He obtained a Bachelor’s degree in Hotel and Tourism Management from Universidad del Bajío Asociación Civil (UBAC) in Guanajuato state, then won a lottery for a paid internship at the newly opening Fiesta Americana hotel in Léon. Through sheer force of will he brought himself to the attention of the Executive Chef, but he declined the offered cooking position and chose instead to start in the dish pit, working his way through each station of the kitchen. Within a few years he was the executive sous-chef.
Working in the restaurants of 3-diamond resort hotels in different regions of Mexico, Chef Alejandri deepened his experience with classic French cuisine and gained exposure to Japanese cuisine as well as a growing familiarity with an elevated version of the Mexican food of his childhood.
Feeling that his culinary education needed a European perspective, he took an opportunity to move to Canada as a jumping-off point. When the changing international restaurant landscape made Europe a less appealing option and Toronto’s food scene showed signs of broadening and maturing, he decided to stay in Canada. He completed further training at the Stratford Chef School, staying on by invitation at Rundles in Stratford for two years under Chef Neil Baxter after graduating, and continuing to teach in the school to this day. His Toronto cooking experience has also included The Jamie Kennedy Wine Bar and Scara- mouche, Chiado, Sassafraz and Biff’s Bistro, among others.
In 2011 Chef Alejandri opened his first solo venture — a cantina in Kensington Market, selling upscale versions of Mexican street food — and patrons quickly began lining up to taste what Anthony Bourdain called “some of the most amazing Mexican takeout north of the border — any border!” on the Toronto episode of Travel Channel’s The Layover. Local accolades also came quickly, resulting in a hasty business partnership and expansion to a more traditional location for Agave y Aguacate in Baldwin Village in 2014. The new venture continued receiving praise from patrons who came from across North America, allowing for a healthy profit within its first year of operation.
After the amicable dissolution of this partnership at the end of 2015, Chef Alejandri took the time to survey his experience, gather his resources, and focus his vision.
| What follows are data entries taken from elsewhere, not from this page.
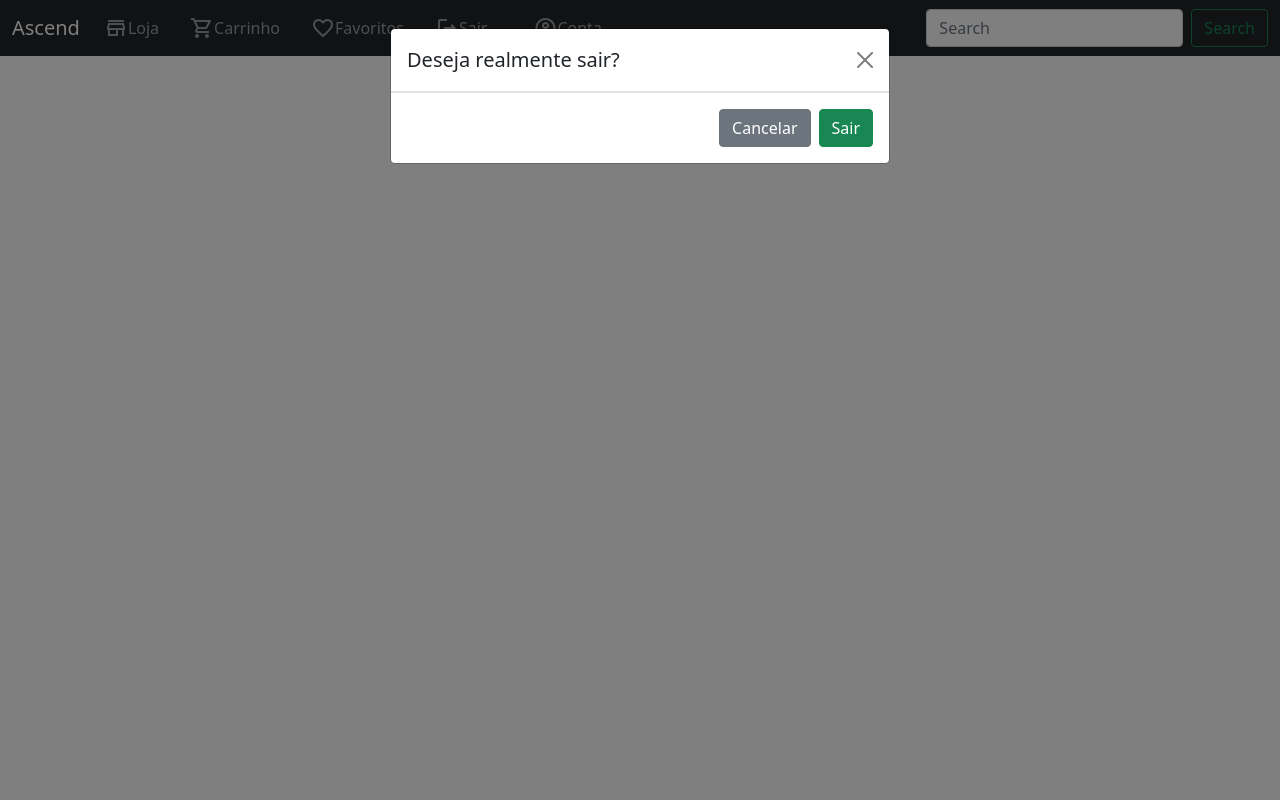
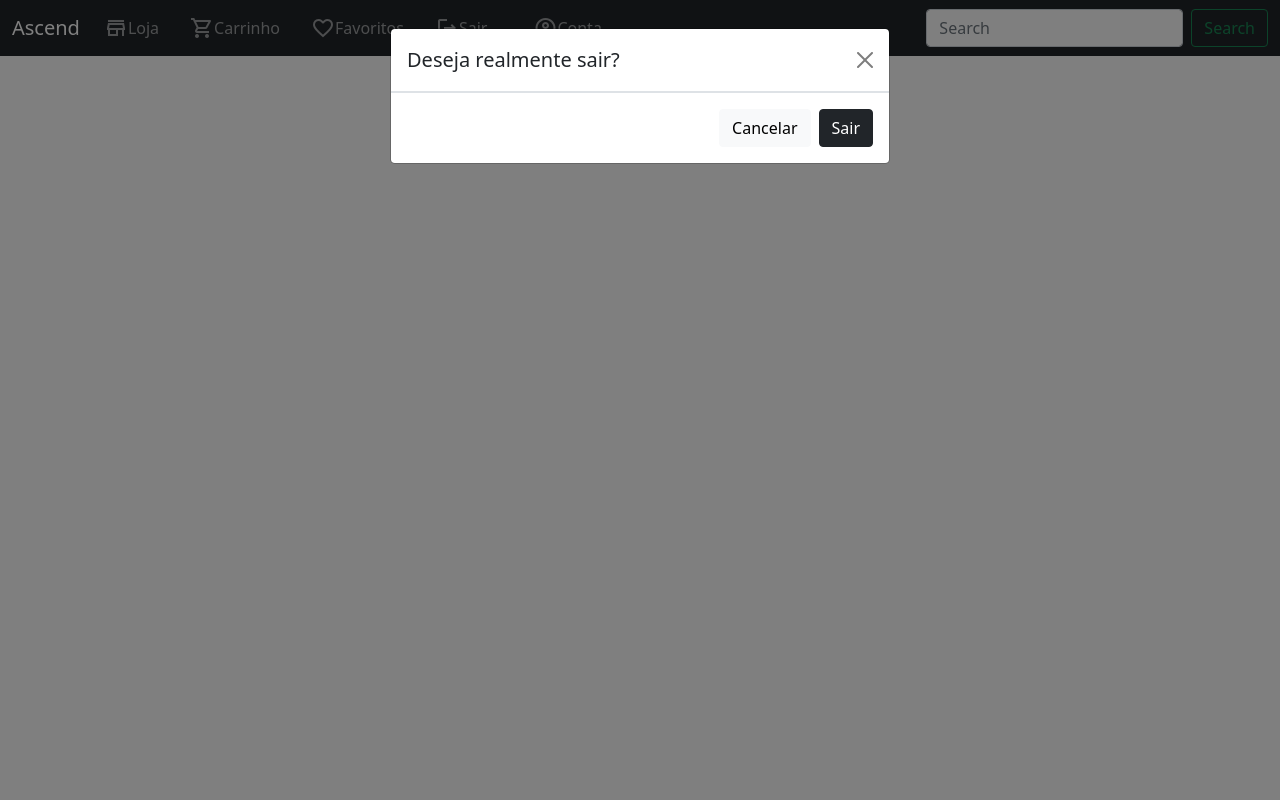
Before and after one commit to BarneydoAcre/ascend_store, a Django app: page / in a window 1280 px wide, after a click that opens the changed part. Run offline with Django 3.2, Linux system fonts and the light colour scheme; the visitor is signed in with stand-in values (Sample User, id 1); data that the repository does not hold is empty; some libraries are stand-ins or nearby versions.

Commit message:
atualização de front-end

```diff
--- a/app/static/style.css
+++ b/app/static/style.css
@@ -83,7 +83,7 @@
 .container-cards {
     display: flex;
     justify-content: center;
-    align-items: center;
+    align-items: flex-start;
     flex-wrap: wrap;
 
     padding: 8px;
--- a/app/templates/app/favorito.html
+++ b/app/templates/app/favorito.html
@@ -17,7 +17,7 @@
             <h5 class="card-text">
                 R$ {{ f.produto.price|floatformat:2 }}
             </h5>
-            <button type="button" class="btn btn-primary" data-bs-toggle="modal" data-bs-target="#Modal-{{ i.id }}">Adicionar ao Carrinho</button>
+            <button type="button" class="btn btn-dark" data-bs-toggle="modal" data-bs-target="#Modal-{{ i.id }}">Adicionar ao Carrinho</button>
 
 
             <form action='/favoritos_view_delete/' method='post'>
@@ -44,8 +44,8 @@
                                 {{ form_shop_car.quantity }}
                             </div>
                             <div class="modal-footer">
-                                <button type="submit" class="btn btn-secondary">Enviar</button>
-                                <button type="button" class="btn btn-secondary" data-bs-dismiss="modal">Fechar</button>
+                                <button type="submit" class="btn btn-dark">Enviar</button>
+                                <button type="button" class="btn btn-light" data-bs-dismiss="modal">Fechar</button>
                             </div>
                         </form>
                     </div>
--- a/app/templates/app/loja.html
+++ b/app/templates/app/loja.html
@@ -39,9 +39,9 @@
 
         <!-- Button trigger modal -->
         {% if user.is_authenticated %}
-            <button type="button" class="btn btn-primary" data-bs-toggle="modal" data-bs-target="#Modal-shop-car-{{ i.id }}">Adicionar ao Carrinho</button>
+        <button type="button" class="btn btn-dark" data-bs-toggle="modal" data-bs-target="#Modal-shop-car-{{ i.id }}">Adicionar ao Carrinho</button>
         {% else %}
-            <a href="/accounts/login/" class="btn btn-primary">Adicionar ao Carrinho</a>
+            <a href="/accounts/login/" class="btn btn-dark">Adicionar ao Carrinho</a>
         {% endif %}
         <form action='/favoritos_view_add/' method='post'>
             {% csrf_token %}
@@ -67,8 +67,8 @@
                             {{ form_shop_car.quantity }}
                         </div>
                         <div class="modal-footer">
-                            <button type="submit" class="btn btn-secondary">Enviar</button>
-                            <button type="button" class="btn btn-secondary" data-bs-dismiss="modal">Fechar</button>
+                            <button type="submit" class="btn btn-dark">Enviar</button>
+                            <button type="button" class="btn btn-light" data-bs-dismiss="modal">Fechar</button>
                         </div>
                     </form>
                 </div>
--- a/app/templates/app/shop_car.html
+++ b/app/templates/app/shop_car.html
@@ -40,15 +40,13 @@
                                 <h5 class="modal-title" id="exampleModalLabel">Deseja do remover <strong>{{ s.produto }}</strong> do carrinho?</h5>
                                 <button type="button" class="btn-close" data-bs-dismiss="modal" aria-label="Close"></button>
                             </div>
-                            <div class="modal-body">
                                 {% csrf_token %}
                                 <input type="hidden" value='{{s.id}}' name="id_item" required id="id_item" >
                                 <input type="hidden" value='{{user.id}}' name="user" required id="id_user" >
                                 <input type="hidden" value='{{s.produto.id}}' name="produto" required id="id_produto">
-                            </div>
                             <div class="modal-footer">
                                 <button type='submit' class='btn btn-danger'>Remover</button>
-                                <button type="button" class="btn btn-secondary" data-bs-dismiss="modal">Fechar</button>
+                                <button type="button" class="btn btn-light" data-bs-dismiss="modal">Fechar</button>
                             </div>
                         </form>
                     </form>
--- a/app/templates/base.html
+++ b/app/templates/base.html
@@ -65,10 +65,10 @@
                     <button type="button" class="btn-close" data-bs-dismiss="modal" aria-label="Close"></button>
                 </div>
                 <div class="modal-footer">
-                    <button type="button" class="btn btn-secondary" data-bs-dismiss="modal">Cancelar</button>
+                    <button type="button" class="btn btn-light" data-bs-dismiss="modal">Cancelar</button>
                     <form action='/accounts/logout/' method='post'>
                         {% csrf_token %}
-                        <button type='submit' class='btn btn-success'>Sair</button>
+                        <button type='submit' class='btn btn-dark'>Sair</button>
                     </form>
                 </div>
             </div>
```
Alejandri is the realization of that focus: a restaurant dedicated to bringing the subtlety and finesse of authentic Mexican cuisine to Toronto; a kitchen where creativity and learning can thrive in an atmosphere of respect, discipline and passion.